- [Work item] Within the data below, how many lines contain "pages"? Reply with the number only.

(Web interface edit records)
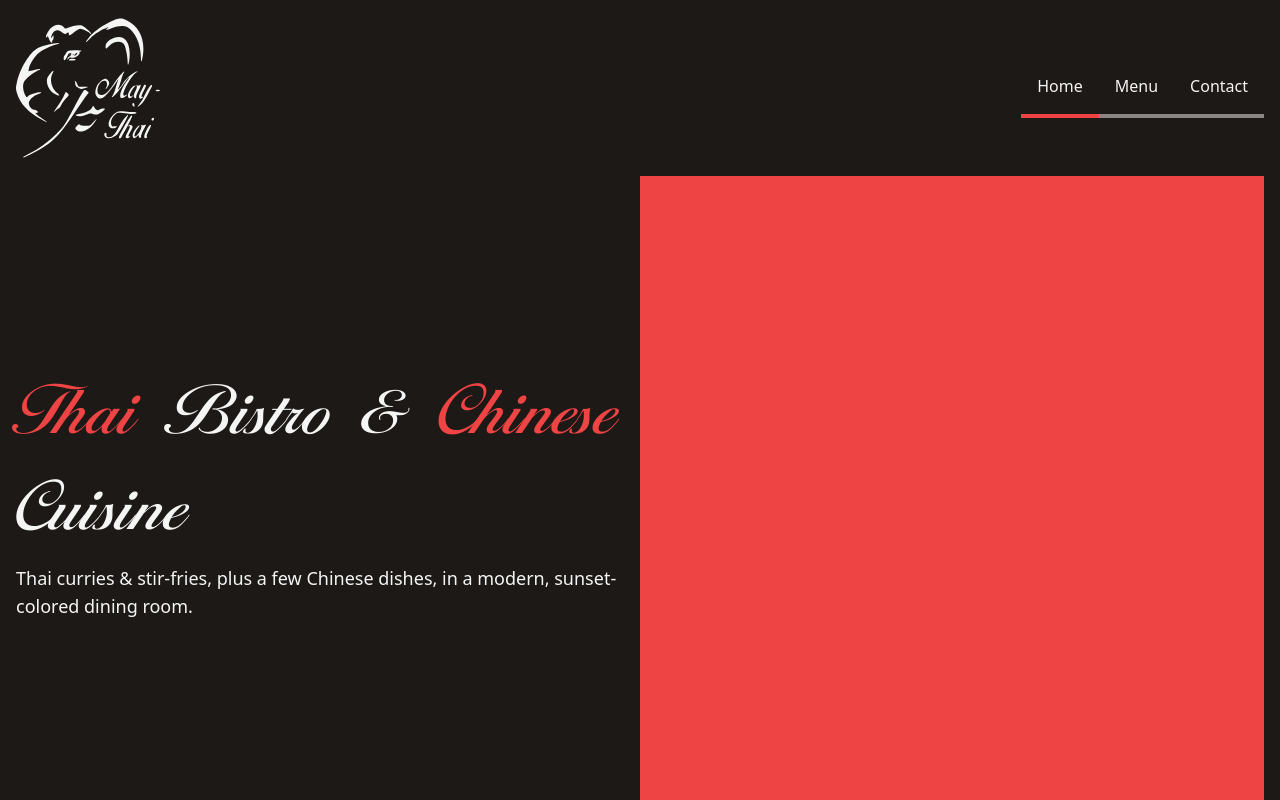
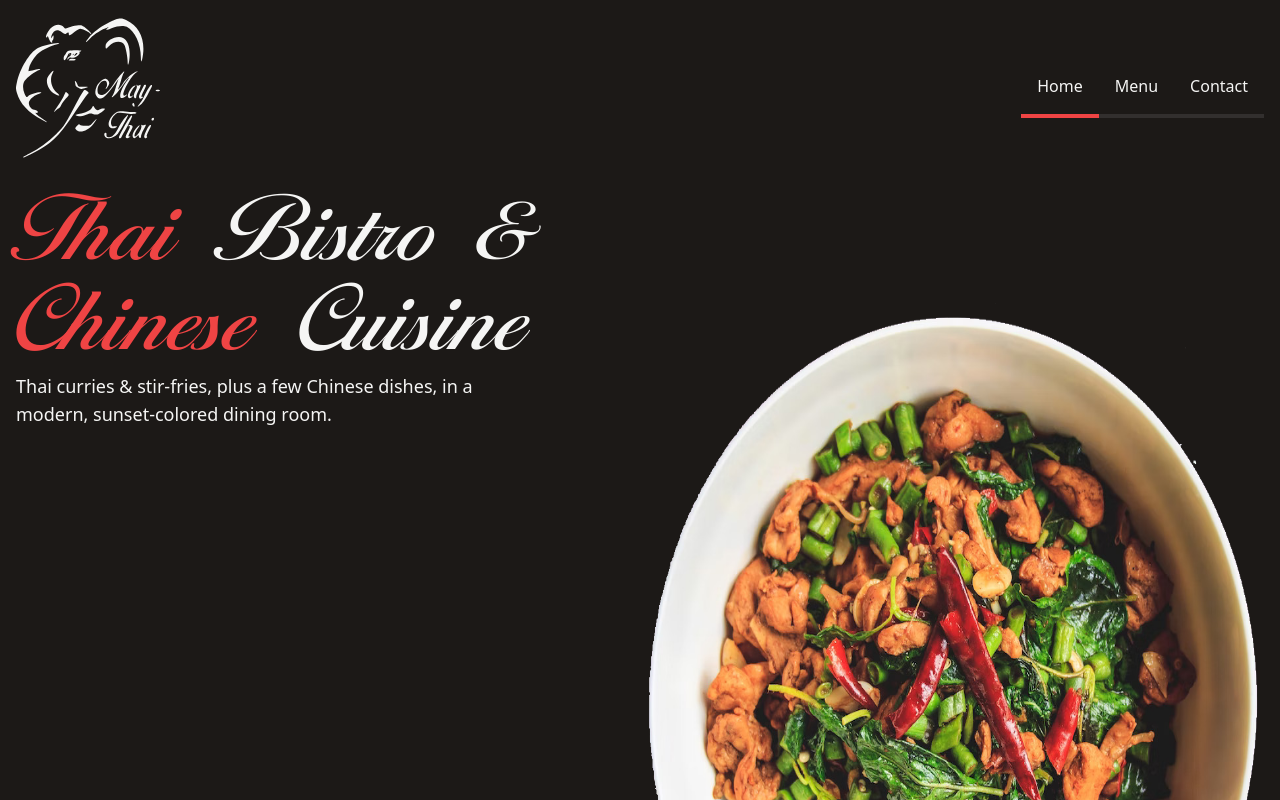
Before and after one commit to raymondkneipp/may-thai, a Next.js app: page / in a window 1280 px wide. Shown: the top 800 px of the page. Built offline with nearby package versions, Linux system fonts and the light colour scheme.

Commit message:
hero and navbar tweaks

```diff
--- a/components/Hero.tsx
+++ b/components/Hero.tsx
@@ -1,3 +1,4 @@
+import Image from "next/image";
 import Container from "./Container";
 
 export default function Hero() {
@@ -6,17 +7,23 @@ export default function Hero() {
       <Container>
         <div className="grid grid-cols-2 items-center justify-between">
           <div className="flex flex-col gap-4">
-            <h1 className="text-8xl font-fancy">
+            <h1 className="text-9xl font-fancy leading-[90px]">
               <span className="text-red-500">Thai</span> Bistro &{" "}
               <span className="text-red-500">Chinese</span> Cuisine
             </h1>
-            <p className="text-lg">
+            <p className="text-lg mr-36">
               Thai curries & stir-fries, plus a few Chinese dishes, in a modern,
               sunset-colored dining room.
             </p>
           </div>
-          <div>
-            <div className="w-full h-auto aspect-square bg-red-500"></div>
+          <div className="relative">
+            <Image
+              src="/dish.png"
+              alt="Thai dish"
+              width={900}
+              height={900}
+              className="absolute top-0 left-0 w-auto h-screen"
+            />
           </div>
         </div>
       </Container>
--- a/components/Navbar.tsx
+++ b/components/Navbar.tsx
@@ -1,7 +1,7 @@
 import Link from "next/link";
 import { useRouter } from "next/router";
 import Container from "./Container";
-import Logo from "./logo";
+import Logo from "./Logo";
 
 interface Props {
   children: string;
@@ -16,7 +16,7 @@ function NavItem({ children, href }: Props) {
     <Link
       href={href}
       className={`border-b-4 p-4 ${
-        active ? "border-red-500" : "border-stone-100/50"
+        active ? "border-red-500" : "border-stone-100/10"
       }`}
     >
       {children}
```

==

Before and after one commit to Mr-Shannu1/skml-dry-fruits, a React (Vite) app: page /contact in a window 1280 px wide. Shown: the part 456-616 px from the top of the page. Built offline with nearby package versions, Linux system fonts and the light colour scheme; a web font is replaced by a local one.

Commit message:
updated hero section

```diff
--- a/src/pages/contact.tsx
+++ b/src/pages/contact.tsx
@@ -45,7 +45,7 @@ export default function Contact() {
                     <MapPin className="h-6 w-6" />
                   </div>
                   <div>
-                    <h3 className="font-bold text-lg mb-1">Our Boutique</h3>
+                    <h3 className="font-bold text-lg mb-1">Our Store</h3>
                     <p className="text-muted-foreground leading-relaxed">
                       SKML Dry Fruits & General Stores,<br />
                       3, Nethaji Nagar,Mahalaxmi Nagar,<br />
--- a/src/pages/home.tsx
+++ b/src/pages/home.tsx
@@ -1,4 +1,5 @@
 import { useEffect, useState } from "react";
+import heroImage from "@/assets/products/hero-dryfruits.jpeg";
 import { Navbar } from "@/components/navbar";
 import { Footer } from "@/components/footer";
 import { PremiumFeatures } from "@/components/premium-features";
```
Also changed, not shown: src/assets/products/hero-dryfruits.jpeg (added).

- [Response for this exercise] 4